(Itemized modification records)
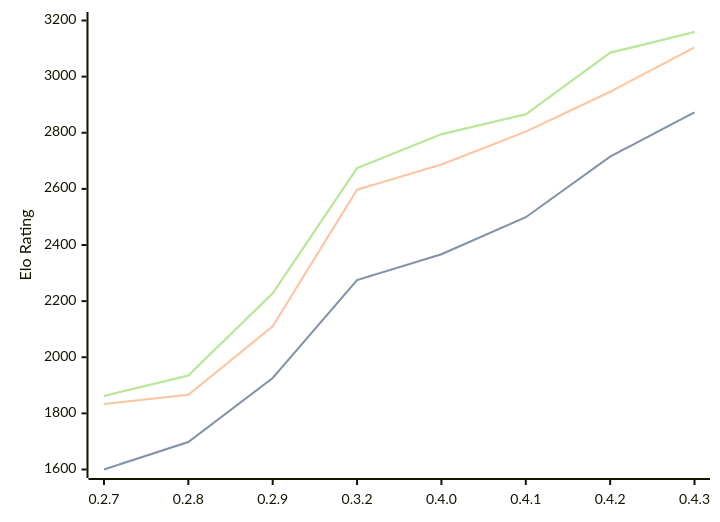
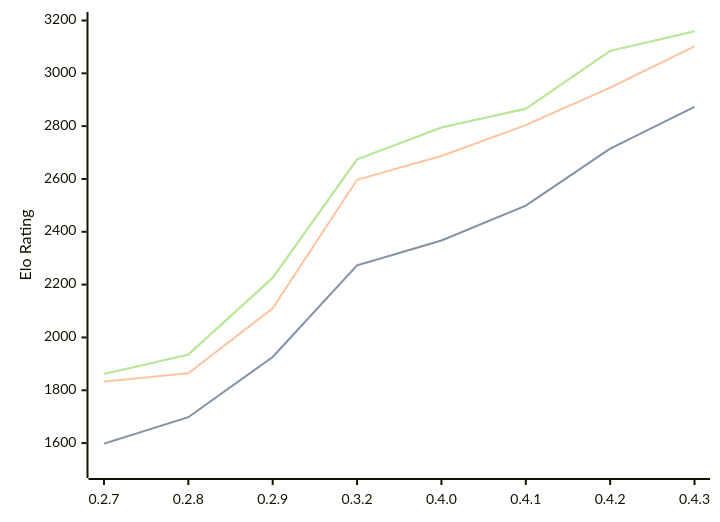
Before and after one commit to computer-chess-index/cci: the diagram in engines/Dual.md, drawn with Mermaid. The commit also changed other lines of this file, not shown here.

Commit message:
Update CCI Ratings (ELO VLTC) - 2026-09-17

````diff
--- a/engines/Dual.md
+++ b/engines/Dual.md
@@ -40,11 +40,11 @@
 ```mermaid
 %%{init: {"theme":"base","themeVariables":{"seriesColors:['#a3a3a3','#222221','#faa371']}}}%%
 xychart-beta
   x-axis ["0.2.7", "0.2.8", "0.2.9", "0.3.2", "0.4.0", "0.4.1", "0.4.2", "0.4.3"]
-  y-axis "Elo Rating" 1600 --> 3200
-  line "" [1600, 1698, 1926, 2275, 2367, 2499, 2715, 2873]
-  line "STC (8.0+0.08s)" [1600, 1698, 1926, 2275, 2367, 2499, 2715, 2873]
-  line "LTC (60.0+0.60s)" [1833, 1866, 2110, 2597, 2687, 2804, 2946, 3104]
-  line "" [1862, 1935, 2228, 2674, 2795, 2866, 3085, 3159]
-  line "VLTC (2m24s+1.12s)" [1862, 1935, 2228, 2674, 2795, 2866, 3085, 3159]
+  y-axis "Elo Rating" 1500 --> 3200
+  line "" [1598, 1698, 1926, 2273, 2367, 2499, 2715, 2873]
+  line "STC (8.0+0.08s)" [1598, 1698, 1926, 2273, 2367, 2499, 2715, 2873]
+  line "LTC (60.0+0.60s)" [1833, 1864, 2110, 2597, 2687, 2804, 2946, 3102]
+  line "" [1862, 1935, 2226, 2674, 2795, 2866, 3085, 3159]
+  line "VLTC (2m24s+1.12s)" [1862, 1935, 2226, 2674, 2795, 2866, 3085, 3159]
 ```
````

* * *

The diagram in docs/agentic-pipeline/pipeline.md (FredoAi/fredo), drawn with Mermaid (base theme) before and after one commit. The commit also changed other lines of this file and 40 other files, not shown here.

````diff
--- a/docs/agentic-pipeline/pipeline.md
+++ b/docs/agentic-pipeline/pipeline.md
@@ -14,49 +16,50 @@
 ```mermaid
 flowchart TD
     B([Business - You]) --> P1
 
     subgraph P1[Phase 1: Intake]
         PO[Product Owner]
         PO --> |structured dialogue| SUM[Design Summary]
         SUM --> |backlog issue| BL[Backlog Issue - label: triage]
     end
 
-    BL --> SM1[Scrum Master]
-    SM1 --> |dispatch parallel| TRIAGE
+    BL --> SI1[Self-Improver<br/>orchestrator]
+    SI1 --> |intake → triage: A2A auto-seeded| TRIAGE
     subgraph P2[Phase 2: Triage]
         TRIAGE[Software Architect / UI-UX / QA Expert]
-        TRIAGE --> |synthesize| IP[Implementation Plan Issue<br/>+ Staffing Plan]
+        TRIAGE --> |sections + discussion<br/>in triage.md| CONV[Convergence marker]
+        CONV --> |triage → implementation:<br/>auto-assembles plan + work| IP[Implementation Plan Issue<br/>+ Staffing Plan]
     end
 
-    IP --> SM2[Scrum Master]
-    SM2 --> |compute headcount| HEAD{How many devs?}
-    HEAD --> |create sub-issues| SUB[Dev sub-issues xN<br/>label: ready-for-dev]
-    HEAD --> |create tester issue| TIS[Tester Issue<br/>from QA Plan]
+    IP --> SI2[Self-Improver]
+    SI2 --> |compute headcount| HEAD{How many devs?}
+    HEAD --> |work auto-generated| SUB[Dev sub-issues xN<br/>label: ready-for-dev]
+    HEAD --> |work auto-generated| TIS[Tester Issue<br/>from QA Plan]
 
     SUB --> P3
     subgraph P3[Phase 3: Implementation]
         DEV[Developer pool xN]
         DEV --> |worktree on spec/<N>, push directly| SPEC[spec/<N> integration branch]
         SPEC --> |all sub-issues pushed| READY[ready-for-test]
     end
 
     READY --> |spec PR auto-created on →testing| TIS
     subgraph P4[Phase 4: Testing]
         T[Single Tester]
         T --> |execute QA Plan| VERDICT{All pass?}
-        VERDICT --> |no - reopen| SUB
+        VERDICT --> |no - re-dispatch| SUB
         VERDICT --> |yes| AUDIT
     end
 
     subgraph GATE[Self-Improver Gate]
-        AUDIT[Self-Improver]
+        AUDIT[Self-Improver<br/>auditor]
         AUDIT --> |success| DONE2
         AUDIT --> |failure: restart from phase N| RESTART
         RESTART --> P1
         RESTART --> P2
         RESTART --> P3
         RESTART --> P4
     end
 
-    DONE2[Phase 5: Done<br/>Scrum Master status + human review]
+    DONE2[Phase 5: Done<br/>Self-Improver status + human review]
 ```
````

→ WHAT THE TASK ASKS
What you give back should be exactly the lines of the data above from the line with "BL --> SI1[Self-Improver<br/>orchestrator]" through the line with "auto-generated| SUB[Dev sub-issues xN<br/>label: ready-for-dev]", both of those included, and nothing more.

→ WRITTEN SOLUTION
+    BL --> SI1[Self-Improver<br/>orchestrator]
+    SI1 --> |intake → triage: A2A auto-seeded| TRIAGE
     subgraph P2[Phase 2: Triage]
         TRIAGE[Software Architect / UI-UX / QA Expert]
-        TRIAGE --> |synthesize| IP[Implementation Plan Issue<br/>+ Staffing Plan]
+        TRIAGE --> |sections + discussion<br/>in triage.md| CONV[Convergence marker]
+        CONV --> |triage → implementation:<br/>auto-assembles plan + work| IP[Implementation Plan Issue<br/>+ Staffing Plan]
     end
 
-    IP --> SM2[Scrum Master]
-    SM2 --> |compute headcount| HEAD{How many devs?}
-    HEAD --> |create sub-issues| SUB[Dev sub-issues xN<br/>label: ready-for-dev]
-    HEAD --> |create tester issue| TIS[Tester Issue<br/>from QA Plan]
+    IP --> SI2[Self-Improver]
+    SI2 --> |compute headcount| HEAD{How many devs?}
+    HEAD --> |work auto-generated| SUB[Dev sub-issues xN<br/>label: ready-for-dev]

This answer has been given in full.